POLLEN18: Political Ecology, the Green Economy, and Alternative Sustainabilities
20-22 June, 2018, Oslo and Akershus University College, Oslo, Norway
Nurturing “Life-in-Common”: Affective, Emotional and Embodied Practices of/for Abundance Beyond Sustainability
Neera Singh, Department of Geography and Planning, University of Toronto
Pamela Ngwenya, German Institute for Tropical and Subtropical Agriculture, Witzenhausen
Andrea Nightingale, Department of Urban and Rural Development, Swedish University for Agricultural Sciences
In this session, we invite empirical and conceptual papers that: (1) examine different affective, emotional and embodied dimensions of (and strategies for) nurturing life-in-common and fostering context-specific subjectivities of being-in-common with the world and/or; (2) papers that perform, explore or suggest methodologies of scholarly engagement that are reflexive of the role/significance of academic practices in portraying and engaging with “life-in-common.”

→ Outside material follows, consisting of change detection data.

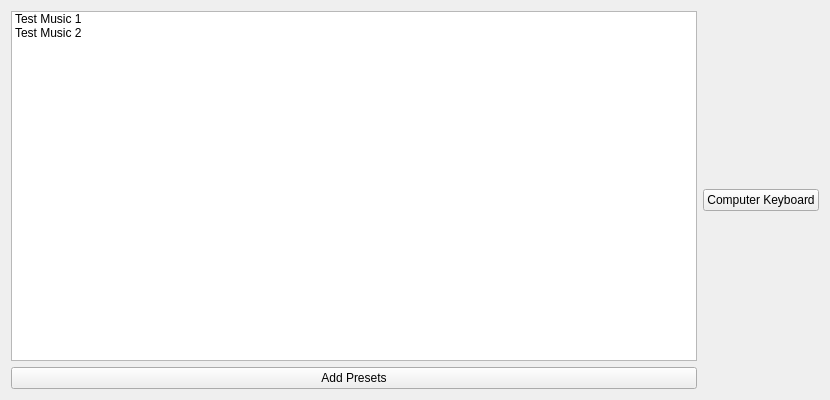
This is ClientDesktop/app/views/MainWindow/MainWindow.ui in Shadowik2306/ulstu-diplom as Qt 5 draws it before an edit. The edited form follows.
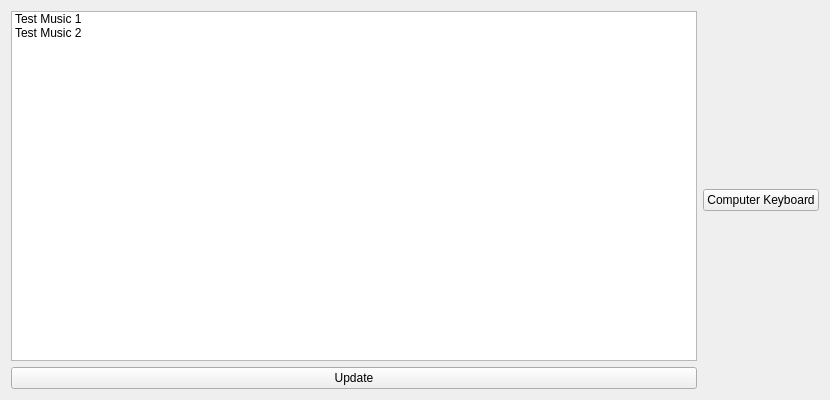
This is the edited form.

```diff
--- a/ClientDesktop/app/views/MainWindow/MainWindow.ui
+++ b/ClientDesktop/app/views/MainWindow/MainWindow.ui
@@ -62,7 +62,7 @@
        <item>
         <widget class="QPushButton" name="addPresetButton">
          <property name="text">
-          <string>Add Presets</string>
+          <string>Update</string>
          </property>
         </widget>
        </item>
```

At a general level, we are interested in political ecologies that are constituted through (and are constitutive of) alternative conceptions of sustainability. More specifically, we invite papers that examine different ontologies and contextual/territorial examples of “life in common”, or explore moments/events where such efforts to practice alternative modes of living sustainably in community are undermined. We are especially interested in “alternative sustainabilities” that are premised on the principles of abundance, cooperation and care rather than scarcity, competition and economic growth imperatives.
In the context of a resurgent interest in commoning, not only as a viable model for environmental governance, but as the ground for nurturing postcapitalist politics, we invite attention to the potential role of specific commoning practices in fostering becoming a commoner, or emotional subjectivities that nurture life-in-common. Whereas former articulations of the commons focused on the “problem” of shared material, economic resource bases and the negotiation of competitive and cooperative behavior within and between humans (framed as individual and autonomous rational actors), in this session, we mobilise the theme of “life-in-common” as an alternative framing of commoning that seeks to co-create alternative sustainabilities for the benefit of more-than-human life.
Following feminist scholarship, we consider subjectivities as dynamic and relational. Further, we highlight the centrality of emotional and embodied subjectivities to the social production of “the commons” and the associated durability of the specific life-in-common that is (re)produced. We are especially interested in exploring the conditions under which ontologies of life-in-common emerge and situations under which associated subjectivities are fostered, contested, or undermined. In contrast to the utilitarian subjectivity of the “user-group member” that emerged out of participatory development discourses since the 1990s, the notion of “life-in-common” draws attention to the emotional, affective and embodied practices that shape both subjectivities and socio-material relations in particular territories of commoning.
We recognize that our ways of describing the world enact it and hence, the second focus of this session seeks to bring attention to our methodologies of scholarly engagement; our research tools and scripting practices. This session therefore calls for papers that explore or depict alternate ways of “doing theory” – (following Gibson-Graham/ Sedwig’s weak theory or Cindi Katz’s minor theory) – and of going beyond academic critique. We thus take seriously the scholar-activist imperative to enact methodological/scripting processes that foster more hopeful and supportive, but also more abundant, cooperative and careful futures.
Possible subthemes for papers in this session include:
- Affect, emotion and embodied practices of constituting territories of/ for collective action
- Spaces of “belonging” in sustainable/intentional/commoning communities
- Affective and relational ecologies of care/ being-in-common
- Kin-centric ecology/ indigenous ontologies and the green economy
- Different conceptions of human in the Anthropocene: e.g. how do ways of practicing life-in-common and relating to the commons recognize or enable different ways of being human to emerge and flourish?
- Environmental care labour; environment and the care economy
Depending on the nature of abstract submissions and interest, the session will follow the format of 20 minute paper presentations, followed by two discussants. Given sufficient interest, there may be an additional session to allow for further collective debate and brainstorming around the core topics, incorporating a world café discussion.
Please submit abstracts of 200-250 words to:
Due: 14 December, 2017